The expected output is the data below, restated word for word.

··· Data shown ···

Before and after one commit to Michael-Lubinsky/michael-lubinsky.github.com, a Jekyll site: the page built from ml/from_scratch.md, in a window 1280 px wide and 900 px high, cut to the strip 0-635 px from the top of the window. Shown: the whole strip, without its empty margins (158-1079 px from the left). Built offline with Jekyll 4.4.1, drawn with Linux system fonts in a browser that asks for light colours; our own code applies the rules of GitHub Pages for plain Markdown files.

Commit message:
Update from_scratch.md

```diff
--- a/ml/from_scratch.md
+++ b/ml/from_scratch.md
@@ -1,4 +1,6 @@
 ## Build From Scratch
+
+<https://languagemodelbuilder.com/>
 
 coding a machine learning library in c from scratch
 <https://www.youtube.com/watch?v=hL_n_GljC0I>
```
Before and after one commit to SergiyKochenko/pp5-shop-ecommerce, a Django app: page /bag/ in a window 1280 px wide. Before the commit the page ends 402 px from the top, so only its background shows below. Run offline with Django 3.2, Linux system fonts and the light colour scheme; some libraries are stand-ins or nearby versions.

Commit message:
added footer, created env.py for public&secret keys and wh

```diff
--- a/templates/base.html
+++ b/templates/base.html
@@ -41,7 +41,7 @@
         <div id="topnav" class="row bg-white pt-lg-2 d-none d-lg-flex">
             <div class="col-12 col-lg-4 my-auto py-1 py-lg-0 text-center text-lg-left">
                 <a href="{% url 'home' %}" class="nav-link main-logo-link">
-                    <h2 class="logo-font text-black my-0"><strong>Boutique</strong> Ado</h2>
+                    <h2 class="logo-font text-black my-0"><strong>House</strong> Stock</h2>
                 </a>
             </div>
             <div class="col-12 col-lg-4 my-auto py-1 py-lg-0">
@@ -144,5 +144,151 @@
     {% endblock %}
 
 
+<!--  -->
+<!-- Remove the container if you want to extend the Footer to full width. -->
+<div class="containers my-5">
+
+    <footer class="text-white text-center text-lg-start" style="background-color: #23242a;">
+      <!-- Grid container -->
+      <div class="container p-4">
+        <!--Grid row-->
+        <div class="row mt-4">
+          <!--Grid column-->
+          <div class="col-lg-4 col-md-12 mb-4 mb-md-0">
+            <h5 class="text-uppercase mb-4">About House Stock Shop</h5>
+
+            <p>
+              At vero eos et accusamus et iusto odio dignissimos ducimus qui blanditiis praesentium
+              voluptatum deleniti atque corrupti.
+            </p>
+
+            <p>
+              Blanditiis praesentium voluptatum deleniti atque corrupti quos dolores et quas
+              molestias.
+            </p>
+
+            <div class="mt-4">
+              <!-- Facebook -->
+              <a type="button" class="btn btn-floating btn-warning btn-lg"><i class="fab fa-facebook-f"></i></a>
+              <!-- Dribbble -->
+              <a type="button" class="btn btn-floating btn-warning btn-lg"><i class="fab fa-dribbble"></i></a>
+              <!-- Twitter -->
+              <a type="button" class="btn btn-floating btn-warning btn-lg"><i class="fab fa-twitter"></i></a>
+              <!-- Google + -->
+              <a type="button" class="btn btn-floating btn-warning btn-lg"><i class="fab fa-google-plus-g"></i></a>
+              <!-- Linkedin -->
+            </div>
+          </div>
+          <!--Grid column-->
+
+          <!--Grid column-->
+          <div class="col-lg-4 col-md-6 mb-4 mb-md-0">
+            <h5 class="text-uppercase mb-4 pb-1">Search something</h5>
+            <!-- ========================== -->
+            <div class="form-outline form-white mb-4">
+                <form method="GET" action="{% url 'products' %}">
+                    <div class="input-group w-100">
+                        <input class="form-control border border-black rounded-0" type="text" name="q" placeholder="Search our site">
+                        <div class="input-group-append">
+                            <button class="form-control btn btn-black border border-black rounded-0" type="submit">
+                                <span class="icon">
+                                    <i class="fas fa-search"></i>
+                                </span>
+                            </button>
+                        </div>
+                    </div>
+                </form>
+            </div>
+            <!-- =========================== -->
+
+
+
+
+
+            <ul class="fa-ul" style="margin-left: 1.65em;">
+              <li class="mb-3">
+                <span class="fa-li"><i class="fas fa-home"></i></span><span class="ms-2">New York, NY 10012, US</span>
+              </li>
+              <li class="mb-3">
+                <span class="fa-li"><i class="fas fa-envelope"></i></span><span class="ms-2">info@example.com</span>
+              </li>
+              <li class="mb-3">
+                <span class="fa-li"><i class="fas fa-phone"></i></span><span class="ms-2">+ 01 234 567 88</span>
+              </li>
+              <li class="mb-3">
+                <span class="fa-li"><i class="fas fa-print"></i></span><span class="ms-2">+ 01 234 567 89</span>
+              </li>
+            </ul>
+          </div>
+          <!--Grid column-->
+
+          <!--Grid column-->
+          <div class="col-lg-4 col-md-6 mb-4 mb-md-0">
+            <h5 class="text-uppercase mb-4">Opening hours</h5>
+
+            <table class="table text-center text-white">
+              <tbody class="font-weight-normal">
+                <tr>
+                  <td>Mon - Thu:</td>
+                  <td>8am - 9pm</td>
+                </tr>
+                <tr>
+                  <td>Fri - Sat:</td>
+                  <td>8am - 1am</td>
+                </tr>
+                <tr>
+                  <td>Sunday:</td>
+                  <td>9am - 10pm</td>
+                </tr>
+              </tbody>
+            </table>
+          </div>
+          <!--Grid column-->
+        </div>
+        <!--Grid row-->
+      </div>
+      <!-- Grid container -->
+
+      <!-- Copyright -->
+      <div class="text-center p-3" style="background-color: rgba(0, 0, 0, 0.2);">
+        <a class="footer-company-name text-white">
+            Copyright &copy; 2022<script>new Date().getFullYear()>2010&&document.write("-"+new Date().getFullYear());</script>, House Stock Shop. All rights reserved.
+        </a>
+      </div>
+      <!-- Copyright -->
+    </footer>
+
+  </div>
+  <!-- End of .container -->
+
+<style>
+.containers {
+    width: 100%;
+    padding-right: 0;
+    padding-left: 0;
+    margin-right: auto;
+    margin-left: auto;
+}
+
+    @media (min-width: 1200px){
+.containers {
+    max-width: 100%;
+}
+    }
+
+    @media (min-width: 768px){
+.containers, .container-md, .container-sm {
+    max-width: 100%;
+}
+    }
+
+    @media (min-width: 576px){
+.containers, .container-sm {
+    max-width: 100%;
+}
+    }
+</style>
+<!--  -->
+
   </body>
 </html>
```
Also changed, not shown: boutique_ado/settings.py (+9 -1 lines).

···

▶ _Task result_
Before and after one commit to Michael-Lubinsky/michael-lubinsky.github.com, a Jekyll site: the page built from ml/from_scratch.md, in a window 1280 px wide and 900 px high, cut to the strip 0-635 px from the top of the window. Shown: the whole strip, without its empty margins (158-1079 px from the left). Built offline with Jekyll 4.4.1, drawn with Linux system fonts in a browser that asks for light colours; our own code applies the rules of GitHub Pages for plain Markdown files.

Commit message:
Update from_scratch.md

```diff
--- a/ml/from_scratch.md
+++ b/ml/from_scratch.md
@@ -1,4 +1,6 @@
 ## Build From Scratch
+
+<https://languagemodelbuilder.com/>
 
 coding a machine learning library in c from scratch
 <https://www.youtube.com/watch?v=hL_n_GljC0I>
```
Before and after one commit to SergiyKochenko/pp5-shop-ecommerce, a Django app: page /bag/ in a window 1280 px wide. Before the commit the page ends 402 px from the top, so only its background shows below. Run offline with Django 3.2, Linux system fonts and the light colour scheme; some libraries are stand-ins or nearby versions.

Commit message:
added footer, created env.py for public&secret keys and wh

```diff
--- a/templates/base.html
+++ b/templates/base.html
@@ -41,7 +41,7 @@
         <div id="topnav" class="row bg-white pt-lg-2 d-none d-lg-flex">
             <div class="col-12 col-lg-4 my-auto py-1 py-lg-0 text-center text-lg-left">
                 <a href="{% url 'home' %}" class="nav-link main-logo-link">
-                    <h2 class="logo-font text-black my-0"><strong>Boutique</strong> Ado</h2>
+                    <h2 class="logo-font text-black my-0"><strong>House</strong> Stock</h2>
                 </a>
             </div>
             <div class="col-12 col-lg-4 my-auto py-1 py-lg-0">
@@ -144,5 +144,151 @@
     {% endblock %}
 
 
+<!--  -->
+<!-- Remove the container if you want to extend the Footer to full width. -->
+<div class="containers my-5">
+
+    <footer class="text-white text-center text-lg-start" style="background-color: #23242a;">
+      <!-- Grid container -->
+      <div class="container p-4">
+        <!--Grid row-->
+        <div class="row mt-4">
+          <!--Grid column-->
+          <div class="col-lg-4 col-md-12 mb-4 mb-md-0">
+            <h5 class="text-uppercase mb-4">About House Stock Shop</h5>
+
+            <p>
+              At vero eos et accusamus et iusto odio dignissimos ducimus qui blanditiis praesentium
+              voluptatum deleniti atque corrupti.
+            </p>
+
+            <p>
+              Blanditiis praesentium voluptatum deleniti atque corrupti quos dolores et quas
+              molestias.
+            </p>
+
+            <div class="mt-4">
+              <!-- Facebook -->
+              <a type="button" class="btn btn-floating btn-warning btn-lg"><i class="fab fa-facebook-f"></i></a>
+              <!-- Dribbble -->
+              <a type="button" class="btn btn-floating btn-warning btn-lg"><i class="fab fa-dribbble"></i></a>
+              <!-- Twitter -->
+              <a type="button" class="btn btn-floating btn-warning btn-lg"><i class="fab fa-twitter"></i></a>
+              <!-- Google + -->
+              <a type="button" class="btn btn-floating btn-warning btn-lg"><i class="fab fa-google-plus-g"></i></a>
+              <!-- Linkedin -->
+            </div>
+          </div>
+          <!--Grid column-->
+
+          <!--Grid column-->
+          <div class="col-lg-4 col-md-6 mb-4 mb-md-0">
+            <h5 class="text-uppercase mb-4 pb-1">Search something</h5>
+            <!-- ========================== -->
+            <div class="form-outline form-white mb-4">
+                <form method="GET" action="{% url 'products' %}">
+                    <div class="input-group w-100">
+                        <input class="form-control border border-black rounded-0" type="text" name="q" placeholder="Search our site">
+                        <div class="input-group-append">
+                            <button class="form-control btn btn-black border border-black rounded-0" type="submit">
+                                <span class="icon">
+                                    <i class="fas fa-search"></i>
+                                </span>
+                            </button>
+                        </div>
+                    </div>
+                </form>
+            </div>
+            <!-- =========================== -->
+
+
+
+
+
+            <ul class="fa-ul" style="margin-left: 1.65em;">
+              <li class="mb-3">
+                <span class="fa-li"><i class="fas fa-home"></i></span><span class="ms-2">New York, NY 10012, US</span>
+              </li>
+              <li class="mb-3">
+                <span class="fa-li"><i class="fas fa-envelope"></i></span><span class="ms-2">info@example.com</span>
+              </li>
+              <li class="mb-3">
+                <span class="fa-li"><i class="fas fa-phone"></i></span><span class="ms-2">+ 01 234 567 88</span>
+              </li>
+              <li class="mb-3">
+                <span class="fa-li"><i class="fas fa-print"></i></span><span class="ms-2">+ 01 234 567 89</span>
+              </li>
+            </ul>
+          </div>
+          <!--Grid column-->
+
+          <!--Grid column-->
+          <div class="col-lg-4 col-md-6 mb-4 mb-md-0">
+            <h5 class="text-uppercase mb-4">Opening hours</h5>
+
+            <table class="table text-center text-white">
+              <tbody class="font-weight-normal">
+                <tr>
+                  <td>Mon - Thu:</td>
+                  <td>8am - 9pm</td>
+                </tr>
+                <tr>
+                  <td>Fri - Sat:</td>
+                  <td>8am - 1am</td>
+                </tr>
+                <tr>
+                  <td>Sunday:</td>
+                  <td>9am - 10pm</td>
+                </tr>
+              </tbody>
+            </table>
+          </div>
+          <!--Grid column-->
+        </div>
+        <!--Grid row-->
+      </div>
+      <!-- Grid container -->
+
+      <!-- Copyright -->
+      <div class="text-center p-3" style="background-color: rgba(0, 0, 0, 0.2);">
+        <a class="footer-company-name text-white">
+            Copyright &copy; 2022<script>new Date().getFullYear()>2010&&document.write("-"+new Date().getFullYear());</script>, House Stock Shop. All rights reserved.
+        </a>
+      </div>
+      <!-- Copyright -->
+    </footer>
+
+  </div>
+  <!-- End of .container -->
+
+<style>
+.containers {
+    width: 100%;
+    padding-right: 0;
+    padding-left: 0;
+    margin-right: auto;
+    margin-left: auto;
+}
+
+    @media (min-width: 1200px){
+.containers {
+    max-width: 100%;
+}
+    }
+
+    @media (min-width: 768px){
+.containers, .container-md, .container-sm {
+    max-width: 100%;
+}
+    }
+
+    @media (min-width: 576px){
+.containers, .container-sm {
+    max-width: 100%;
+}
+    }
+</style>
+<!--  -->
+
   </body>
 </html>
```
Also changed, not shown: boutique_ado/settings.py (+9 -1 lines).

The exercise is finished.